Guarantee that elements are atomic – not dependent on a specific background colour or other items on the page

Elements should be completely independent and confined to their own layer or group. A great example of this could be a button which is made up of a background layer, a text label and an icon layer – all contained within the button’s group.

Building up elements in this way ensures they are flexible, reusable and contribute towards a consistent feel throughout the finished product.

Additionally, taking the time to prepare an “asset library” for your project will greatly streamline both the design and development processes; reducing the burden of having to make amendments or creating additional page layouts.

Conversely, it’s important to keep in mind that making “quick” changes to shared components could have unforeseen effects elsewhere in the project.

Use pixel values that are a multiple of the target device’s render scale

If an object isn’t aligned to full-number pixel values, it means they won’t map accurately to the device’s screen pixels. Instead, the device must interpret how fractions of a pixel should be drawn to the screen (and isn’t always consistent in doing so). This upsampling effect can cause images to appear blurry or lines to have uneven thickness despite the same weights being set. To avoid this situation, both the physical and logical screen resolutions of your target device(s) need to be taken into account when producing source artwork.

For example, a common target device is the later-generation 9.7” iPad. For these devices, we recommend using positioning and dimension values that are divisible by 2 (this is the render scale value). This ensures logical positions can be cleanly mapped 1:4 with screen pixels, making the final product clear and sharp on-screen.

Confirm that items are aligned to the pixel grid

Following on from the previous point, it’s important to check that your elements are aligned along exact pixel boundaries in the first place. Be aware that this situation usually occurs when drawing new text or vector elements freehand with the mouse. Fortunately, most software packages will have some kind of “snap to pixel grid” option that should be enabled to avoid this problem automatically.

Include additional assets in the artwork package – stock material, videos and fonts etc.

Some software packages such as Adobe Photoshop or InDesign have a “linked file” feature, allowing you to update an asset you’re using in your layout just by updating the file. This is extremely helpful, but don’t forget that you need to package up these files along with your main artwork file(s) when you hand them off for development! In the same way, any fonts or other assets will need to be supplied to make sure the developers get an accurate representation of your design when opening the files at their end.

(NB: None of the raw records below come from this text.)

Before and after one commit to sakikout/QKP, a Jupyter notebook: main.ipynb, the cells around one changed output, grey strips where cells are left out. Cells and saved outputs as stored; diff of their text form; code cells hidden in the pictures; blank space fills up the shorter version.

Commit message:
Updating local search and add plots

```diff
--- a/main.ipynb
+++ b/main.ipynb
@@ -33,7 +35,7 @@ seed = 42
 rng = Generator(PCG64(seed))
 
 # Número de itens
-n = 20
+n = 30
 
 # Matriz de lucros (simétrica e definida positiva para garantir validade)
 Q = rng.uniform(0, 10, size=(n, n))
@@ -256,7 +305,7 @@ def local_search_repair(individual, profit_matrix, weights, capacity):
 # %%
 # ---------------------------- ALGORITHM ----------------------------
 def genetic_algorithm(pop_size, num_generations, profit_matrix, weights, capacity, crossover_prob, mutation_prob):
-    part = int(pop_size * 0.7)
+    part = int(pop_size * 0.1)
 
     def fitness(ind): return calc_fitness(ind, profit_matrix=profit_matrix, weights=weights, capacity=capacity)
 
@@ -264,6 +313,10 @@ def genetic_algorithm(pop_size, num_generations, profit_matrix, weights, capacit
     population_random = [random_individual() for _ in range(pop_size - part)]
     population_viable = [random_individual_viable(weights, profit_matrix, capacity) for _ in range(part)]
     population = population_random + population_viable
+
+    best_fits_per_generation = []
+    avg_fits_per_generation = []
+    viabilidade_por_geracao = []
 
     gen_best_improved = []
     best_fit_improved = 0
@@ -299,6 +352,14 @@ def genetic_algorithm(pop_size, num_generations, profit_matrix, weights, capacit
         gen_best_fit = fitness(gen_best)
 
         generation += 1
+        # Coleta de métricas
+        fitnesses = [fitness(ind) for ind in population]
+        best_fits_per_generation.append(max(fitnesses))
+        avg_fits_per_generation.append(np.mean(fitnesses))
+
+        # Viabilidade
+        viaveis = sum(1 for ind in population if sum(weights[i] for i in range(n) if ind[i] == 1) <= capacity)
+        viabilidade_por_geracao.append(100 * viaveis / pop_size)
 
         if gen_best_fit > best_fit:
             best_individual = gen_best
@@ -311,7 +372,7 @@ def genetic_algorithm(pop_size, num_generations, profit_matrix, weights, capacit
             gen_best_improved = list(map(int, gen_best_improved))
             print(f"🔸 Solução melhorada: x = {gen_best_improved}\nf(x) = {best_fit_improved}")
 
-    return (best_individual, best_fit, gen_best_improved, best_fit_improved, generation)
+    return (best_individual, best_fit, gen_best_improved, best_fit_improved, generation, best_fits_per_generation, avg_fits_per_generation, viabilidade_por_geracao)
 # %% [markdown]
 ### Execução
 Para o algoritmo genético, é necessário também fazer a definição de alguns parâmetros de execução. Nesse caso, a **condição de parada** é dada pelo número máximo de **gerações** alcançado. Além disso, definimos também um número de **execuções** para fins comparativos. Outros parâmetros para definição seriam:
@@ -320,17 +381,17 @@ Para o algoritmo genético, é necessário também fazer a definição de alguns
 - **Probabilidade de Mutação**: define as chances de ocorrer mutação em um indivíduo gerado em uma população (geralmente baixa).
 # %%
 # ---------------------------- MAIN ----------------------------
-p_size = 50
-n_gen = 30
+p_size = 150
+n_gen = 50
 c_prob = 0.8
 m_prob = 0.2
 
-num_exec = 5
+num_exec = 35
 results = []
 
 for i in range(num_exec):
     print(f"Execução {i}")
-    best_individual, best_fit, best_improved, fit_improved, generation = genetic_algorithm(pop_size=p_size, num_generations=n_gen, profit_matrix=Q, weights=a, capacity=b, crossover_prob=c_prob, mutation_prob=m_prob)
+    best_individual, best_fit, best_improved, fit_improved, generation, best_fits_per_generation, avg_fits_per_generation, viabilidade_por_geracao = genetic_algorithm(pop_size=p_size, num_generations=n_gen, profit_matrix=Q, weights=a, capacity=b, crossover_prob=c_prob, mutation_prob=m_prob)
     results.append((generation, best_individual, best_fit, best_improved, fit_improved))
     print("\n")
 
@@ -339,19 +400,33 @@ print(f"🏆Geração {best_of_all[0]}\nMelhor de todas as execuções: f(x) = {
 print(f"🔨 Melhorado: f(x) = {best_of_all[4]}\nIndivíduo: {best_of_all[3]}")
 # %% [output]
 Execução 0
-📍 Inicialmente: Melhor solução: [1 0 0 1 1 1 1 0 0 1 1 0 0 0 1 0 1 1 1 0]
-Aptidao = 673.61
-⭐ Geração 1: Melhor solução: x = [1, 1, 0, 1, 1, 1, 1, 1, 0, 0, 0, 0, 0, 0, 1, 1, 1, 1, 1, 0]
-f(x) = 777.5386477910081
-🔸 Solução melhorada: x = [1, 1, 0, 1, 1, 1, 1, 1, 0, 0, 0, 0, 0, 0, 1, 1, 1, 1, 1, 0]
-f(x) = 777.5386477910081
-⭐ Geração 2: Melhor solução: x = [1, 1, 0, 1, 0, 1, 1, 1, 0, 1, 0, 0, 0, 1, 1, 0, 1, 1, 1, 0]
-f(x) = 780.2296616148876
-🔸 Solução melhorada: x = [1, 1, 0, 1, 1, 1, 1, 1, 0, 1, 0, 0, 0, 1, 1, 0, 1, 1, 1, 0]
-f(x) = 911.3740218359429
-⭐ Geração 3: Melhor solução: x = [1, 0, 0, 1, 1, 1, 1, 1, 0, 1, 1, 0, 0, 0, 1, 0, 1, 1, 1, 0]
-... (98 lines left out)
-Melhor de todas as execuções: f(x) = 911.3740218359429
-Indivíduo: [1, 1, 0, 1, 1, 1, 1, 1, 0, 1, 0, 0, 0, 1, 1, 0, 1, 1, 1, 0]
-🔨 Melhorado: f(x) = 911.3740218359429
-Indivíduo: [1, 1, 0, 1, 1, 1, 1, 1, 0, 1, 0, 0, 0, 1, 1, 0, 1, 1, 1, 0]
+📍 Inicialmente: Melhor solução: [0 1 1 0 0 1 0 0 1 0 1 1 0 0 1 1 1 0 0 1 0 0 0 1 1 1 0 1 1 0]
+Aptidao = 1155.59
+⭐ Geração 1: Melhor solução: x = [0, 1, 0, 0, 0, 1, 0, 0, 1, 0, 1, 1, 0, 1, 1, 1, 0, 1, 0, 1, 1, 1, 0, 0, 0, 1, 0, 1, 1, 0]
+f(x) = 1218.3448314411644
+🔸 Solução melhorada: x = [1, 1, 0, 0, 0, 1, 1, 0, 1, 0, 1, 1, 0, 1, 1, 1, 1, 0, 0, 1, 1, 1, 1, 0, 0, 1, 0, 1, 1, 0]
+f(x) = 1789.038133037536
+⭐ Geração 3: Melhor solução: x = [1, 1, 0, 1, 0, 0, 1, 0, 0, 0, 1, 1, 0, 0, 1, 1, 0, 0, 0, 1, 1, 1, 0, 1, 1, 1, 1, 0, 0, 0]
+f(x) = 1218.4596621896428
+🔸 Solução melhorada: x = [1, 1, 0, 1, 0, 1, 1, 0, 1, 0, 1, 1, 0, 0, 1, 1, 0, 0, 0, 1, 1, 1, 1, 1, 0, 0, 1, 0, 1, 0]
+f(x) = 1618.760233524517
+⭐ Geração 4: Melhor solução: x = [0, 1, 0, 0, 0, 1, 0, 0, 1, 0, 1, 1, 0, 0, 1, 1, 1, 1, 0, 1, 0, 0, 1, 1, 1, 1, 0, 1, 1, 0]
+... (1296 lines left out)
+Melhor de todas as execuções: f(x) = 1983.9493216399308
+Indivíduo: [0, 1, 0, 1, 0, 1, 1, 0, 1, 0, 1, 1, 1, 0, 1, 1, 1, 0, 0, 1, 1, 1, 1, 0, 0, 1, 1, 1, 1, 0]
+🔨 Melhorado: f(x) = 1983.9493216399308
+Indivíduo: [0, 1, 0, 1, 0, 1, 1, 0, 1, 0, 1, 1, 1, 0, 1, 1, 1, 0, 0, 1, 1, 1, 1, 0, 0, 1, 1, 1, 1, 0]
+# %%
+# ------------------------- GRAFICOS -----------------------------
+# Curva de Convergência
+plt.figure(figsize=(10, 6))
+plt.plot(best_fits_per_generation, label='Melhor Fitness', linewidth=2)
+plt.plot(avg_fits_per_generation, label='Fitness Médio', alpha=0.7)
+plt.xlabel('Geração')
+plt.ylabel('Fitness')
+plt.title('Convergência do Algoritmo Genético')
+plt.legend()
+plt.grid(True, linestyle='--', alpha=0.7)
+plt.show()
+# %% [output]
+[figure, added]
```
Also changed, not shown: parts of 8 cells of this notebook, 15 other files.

Add notes and other documentation from the design process

The design process is a tricky one, requiring collaboration between multiple different parties and a lot of decision-making. Naturally, we love to be included in this process, but we – as a development partner – understand it’s not always feasible on every project.

As such, the important thing to remember is that every meeting produces ideas, decisions and plans that become indispensable documentation for your project. This often gets overlooked, but it’s essential for bringing people up to speed on the status of the project. Having information like this on-hand, speeds up the onboarding process and ensures your developers will get a complete, rounded view of the challenges and proposed solutions at hand.

Be certain that licensing terms for any third-party assets are met

Licensing for things like fonts can get very tricky, especially when dealing with the issues of embedding them in web content and distributing through a CLM platform such as Veeva. It’s best to check with the license holder to see which licenses they offer that meet your exact needs. Alternatively, if you need a “safe” option, the Google Fonts suite offers a wide variety of typefaces with generous licensing terms suitable for use in CLM or web content.

We hope you find this checklist useful for your own projects. If you’d like to print it out or share it with your co-workers, we have a downloadable PDF file available here. If you’d prefer an interactive digital version of the checklist, tweet us for access!

We’re always on hand for advice on smoothing the transition between design and development on Veeva CLM projects, so if a checklist simply isn’t enough, get in touch with us today to see how we could help.

GDPR – A time to worry, or a time for opportunity?

So you’re a Brand Manager or Creative Director and in the middle of a meeting someone has mentioned ‘GDPR Compliance’. You may know by now that it’s nothing to do with Gross Domestic Product, but is the General Data Protection Regulation something you should be seriously concerned about?

A lot of people might say that “it’s an IT issue” and move on, however the reality is that while the IT guys may have had worried looks on their faces for a while, the GDPR is far more business focussed than the previous Data Protection Act. Which itself was often misunderstood as being primarily IT focussed.

Process, documentation and no silver bullets

In reality, most of the GDPR is centred on processes and documentation. There is no magic IT silver bullet which will make a company compliant. The GDPR comes into force in May 2018 so there is now only a short window of time in which to prepare.

There is currently a significant amount of confusion and scaremongering surrounding GDPR, with consultancy firms bandying around statements such as “non-compliance can result in a fine of either €20 million or 4% of turnover, whichever is higher”. Even a large agency would likely suffer significant financial problems following from a €20 million fine, while 4% of turnover is enough to make any CEO sit up and take notice. However, the UK’s supervisory authority, the Information Commissioner’s Office, has declared that it does not intend to use the maximum extent of its powers and initially is aiming to guide rather than coerce.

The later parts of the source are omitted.